The main take home message is to ensure variance in a player's experience. Presenting the player with something unexpected will get their attention and usually make them remember their experiences, and creating something memorable and enjoyable is what designers should constantly strive to achieve.


  1. AmstradHero wrote ...
    Should players be expected to have a clear understanding of the consequences of their actions in order to make a reasoned decision, or should they potentially be penalised (or alternatively be rewarded) at a future time due to past decisions?

    My view is that the understanding of consequences should always be limited to the information on hand at the time the decision was made - which would, in most cases, mean that the player will be rewarded or penalized (or neither) at a later point in time due to those actions. One thing I do dislike is when those reactions are very significant - like a party member leaving - when no hint (eg: that same party member voicing their opinion before the decision is made) was given prior to that moment.

    I agree that the quests should be varied but I also like the scenarios where players have the opportunity to learn/do something that is not tied to a quest but still has a consequence later on. Something as simple as throwing a gold piece to the beggar outside the warehouse you are breaking in results in him creating a diversion if you trip the alarm and run out. There should be no hint or opportunity to meta-game (via interjections by companions who remain oblivious of everything rest of the time) that action - which makes the result have more impact when it does happen.

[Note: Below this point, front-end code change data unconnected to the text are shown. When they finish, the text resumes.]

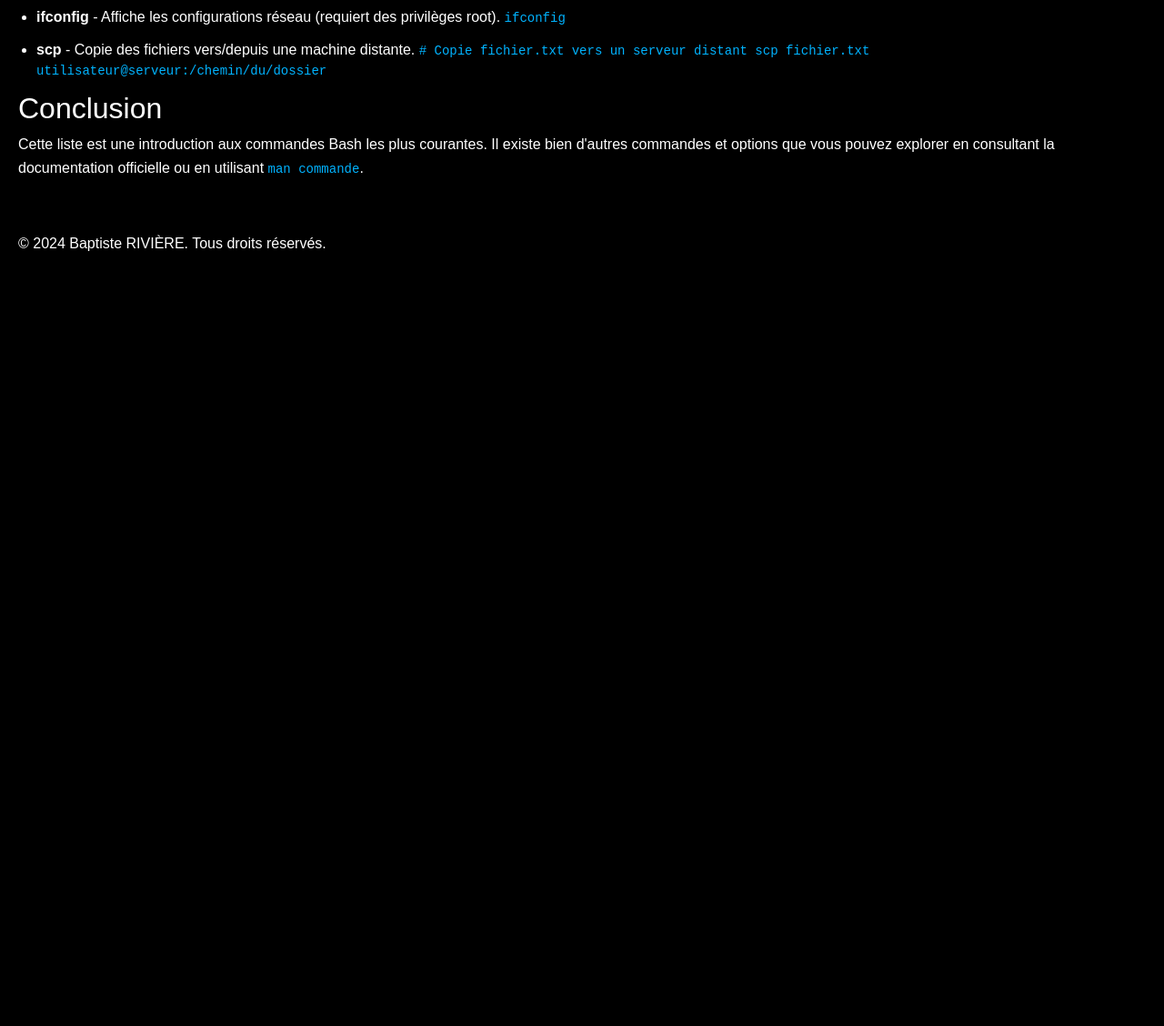
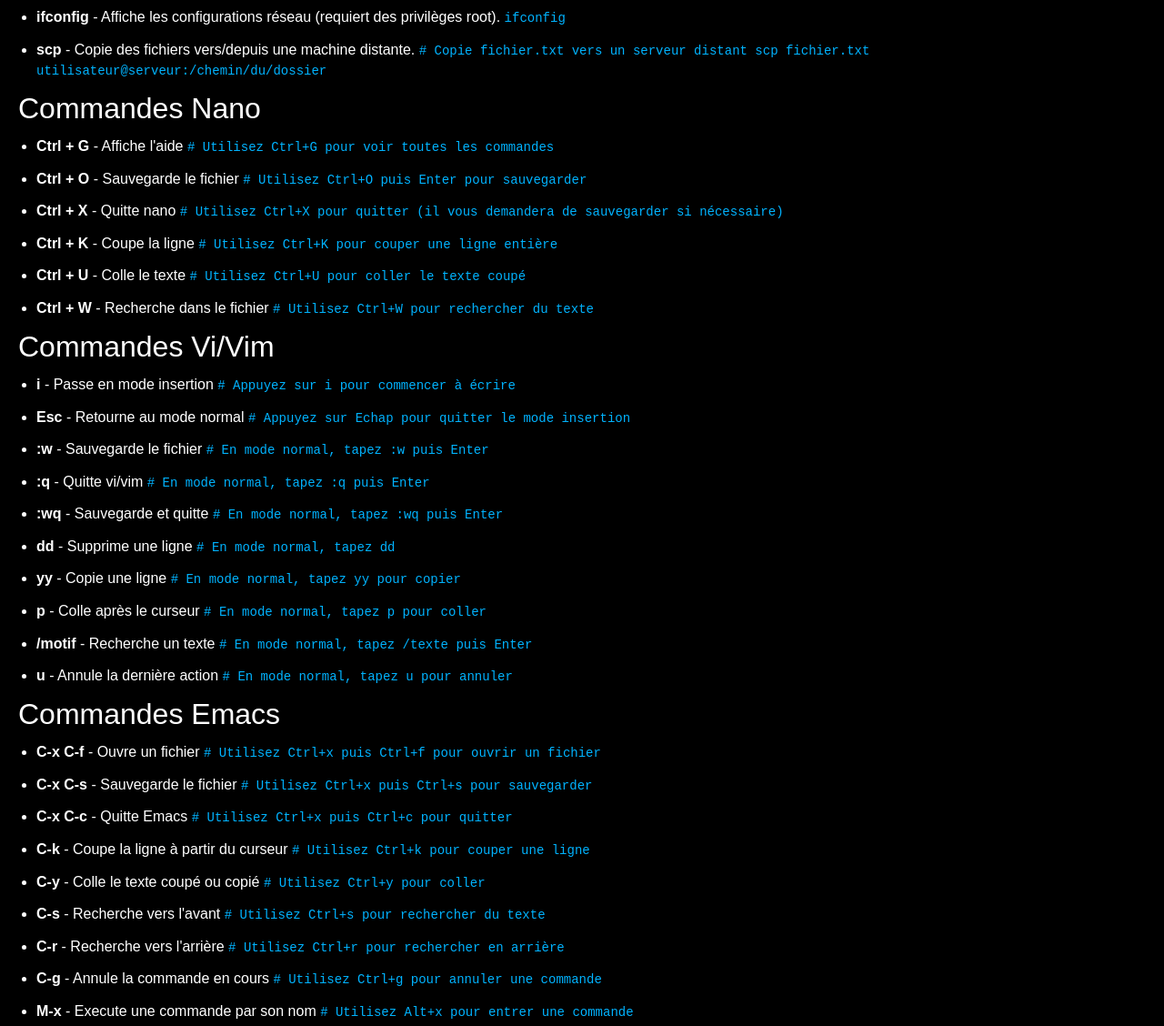
Before and after one commit to batrivieredev/batrivieredev.github.io, a plain HTML site: page bash/commandes_bash.html in a window 1280 px wide. Shown: the part 1135-2263 px from the top of the page at 91% size. Before the commit the page ends 1435 px from the top, so only its background shows below. Drawn offline with nearby package versions, Linux system fonts and the light colour scheme.

Commit message:
maj emacs

```diff
--- a/bash/commandes_bash.html
+++ b/bash/commandes_bash.html
@@ -202,6 +202,168 @@ scp fichier.txt utilisateur@serveur:/chemin/du/dossier
         </li>
     </ul>
 
+    <h2>Commandes Nano</h2>
+    <ul>
+        <li>
+            <strong>Ctrl + G</strong> - Affiche l'aide
+            <code>
+# Utilisez Ctrl+G pour voir toutes les commandes
+            </code>
+        </li>
+        <li>
+            <strong>Ctrl + O</strong> - Sauvegarde le fichier
+            <code>
+# Utilisez Ctrl+O puis Enter pour sauvegarder
+            </code>
+        </li>
+        <li>
+            <strong>Ctrl + X</strong> - Quitte nano
+            <code>
+# Utilisez Ctrl+X pour quitter (il vous demandera de sauvegarder si nécessaire)
+            </code>
+        </li>
+        <li>
+            <strong>Ctrl + K</strong> - Coupe la ligne
+            <code>
+# Utilisez Ctrl+K pour couper une ligne entière
+            </code>
+        </li>
+        <li>
+            <strong>Ctrl + U</strong> - Colle le texte
+            <code>
+# Utilisez Ctrl+U pour coller le texte coupé
+            </code>
+        </li>
+        <li>
+            <strong>Ctrl + W</strong> - Recherche dans le fichier
+            <code>
+# Utilisez Ctrl+W pour rechercher du texte
+            </code>
+        </li>
+    </ul>
+
+    <h2>Commandes Vi/Vim</h2>
+    <ul>
+        <li>
+            <strong>i</strong> - Passe en mode insertion
+            <code>
+# Appuyez sur i pour commencer à écrire
+            </code>
+        </li>
+        <li>
+            <strong>Esc</strong> - Retourne au mode normal
+            <code>
+# Appuyez sur Echap pour quitter le mode insertion
+            </code>
+        </li>
+        <li>
+            <strong>:w</strong> - Sauvegarde le fichier
+            <code>
+# En mode normal, tapez :w puis Enter
+            </code>
+        </li>
+        <li>
+            <strong>:q</strong> - Quitte vi/vim
+            <code>
+# En mode normal, tapez :q puis Enter
+            </code>
+        </li>
+        <li>
+            <strong>:wq</strong> - Sauvegarde et quitte
+            <code>
+# En mode normal, tapez :wq puis Enter
+            </code>
+        </li>
+        <li>
+            <strong>dd</strong> - Supprime une ligne
+            <code>
+# En mode normal, tapez dd
+            </code>
+        </li>
+        <li>
+            <strong>yy</strong> - Copie une ligne
+            <code>
+# En mode normal, tapez yy pour copier
+            </code>
+        </li>
+        <li>
+            <strong>p</strong> - Colle après le curseur
+            <code>
+# En mode normal, tapez p pour coller
+            </code>
+        </li>
+        <li>
+            <strong>/motif</strong> - Recherche un texte
+            <code>
+# En mode normal, tapez /texte puis Enter
+            </code>
+        </li>
+        <li>
+            <strong>u</strong> - Annule la dernière action
+            <code>
+# En mode normal, tapez u pour annuler
+            </code>
+        </li>
+    </ul>
+
+    <h2>Commandes Emacs</h2>
+    <ul>
+        <li>
+            <strong>C-x C-f</strong> - Ouvre un fichier
+            <code>
+# Utilisez Ctrl+x puis Ctrl+f pour ouvrir un fichier
+            </code>
+        </li>
+        <li>
+            <strong>C-x C-s</strong> - Sauvegarde le fichier
+            <code>
+# Utilisez Ctrl+x puis Ctrl+s pour sauvegarder
+            </code>
+        </li>
+        <li>
+            <strong>C-x C-c</strong> - Quitte Emacs
+            <code>
+# Utilisez Ctrl+x puis Ctrl+c pour quitter
+            </code>
+        </li>
+        <li>
+            <strong>C-k</strong> - Coupe la ligne à partir du curseur
+            <code>
+# Utilisez Ctrl+k pour couper une ligne
+            </code>
+        </li>
+        <li>
+            <strong>C-y</strong> - Colle le texte coupé ou copié
+            <code>
+# Utilisez Ctrl+y pour coller
+            </code>
+        </li>
+        <li>
+            <strong>C-s</strong> - Recherche vers l'avant
+            <code>
+# Utilisez Ctrl+s pour rechercher du texte
+            </code>
+        </li>
+        <li>
+            <strong>C-r</strong> - Recherche vers l'arrière
+            <code>
+# Utilisez Ctrl+r pour rechercher en arrière
+            </code>
+        </li>
+        <li>
+            <strong>C-g</strong> - Annule la commande en cours
+            <code>
+# Utilisez Ctrl+g pour annuler une commande
+            </code>
+        </li>
+        <li>
+            <strong>M-x</strong> - Execute une commande par son nom
+            <code>
+# Utilisez Alt+x pour entrer une commande
+            </code>
+        </li>
+    </ul>
+
     <h2>Conclusion</h2>
     <p>
         Cette liste est une introduction aux commandes Bash les plus courantes. Il existe bien d'autres commandes et options
```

  2. from wizard of thay
    Unexpected concequences in my opinion, totally fine.
    they are a device to challnege the player, but in using them I think it would be important,
    1) not to overuse them so that everything the player does has an unexpected concequence.
    2) should be balanced against expected concequences. I helped them they helped me. this can also be used to build up to an unexpected concequence and add even more impact
    3) I also feel that when using an unexpected concequence it can be as extreme as you want, on one condition...that the player inretrospect can go. yes tha makes sense that that happened to me.

  3. 1. Backtracking has some value I think, but it requires a light touch. There's a certain tension between player convenience and the feeling of an authentic world, and while in specific cases you want to err on the side of the former, you may still want to preserve the latter in the aggregate. I think a certain amount of returning to hubs and key locations helps. I often think of WoW vs Guild Wars - despite GW's superb design and high degree of player convenience, despite WoW's highly stylised art, Tyria just doesn't seem as real as Azeroth.

    I may have gone a little too far in Classic Week (certainly Ostagar's back door could have used its own map pin), but I think the side quests gave a bit of extra life to the areas that Fragments lacked. And of course the final encounter in Dirge is all about backtracking (in a real hurry), which works nicely with the design of your village level :)

    2. Unintended consequences require a delicate touch too, I'd suggest. If your module is short, go nuts. The player can trivially replay. If it's longer, you want to avoid anything that would make the player want to reload or start over.

    In particular I'd suggest significant mechanical impact is inappropriate. You don't want to disadvantage players on the game layer for opaque RP choices, and you don't want to teach them that seemingly innocuous choices must be done "correctly" in order to optimise. That can encourage extreme metagaming ala Persona calendar planning - you can make the player feel EVERYTHING must be checked in a FAQ.

    Little changes to dialogue or story down the track adding up to a pervasive sense that the game is paying attention but that there's little to fear from making choices is probably a good approach. More decisive choices can be more transperant and immediate on top of that foundation without the game feeling stateless.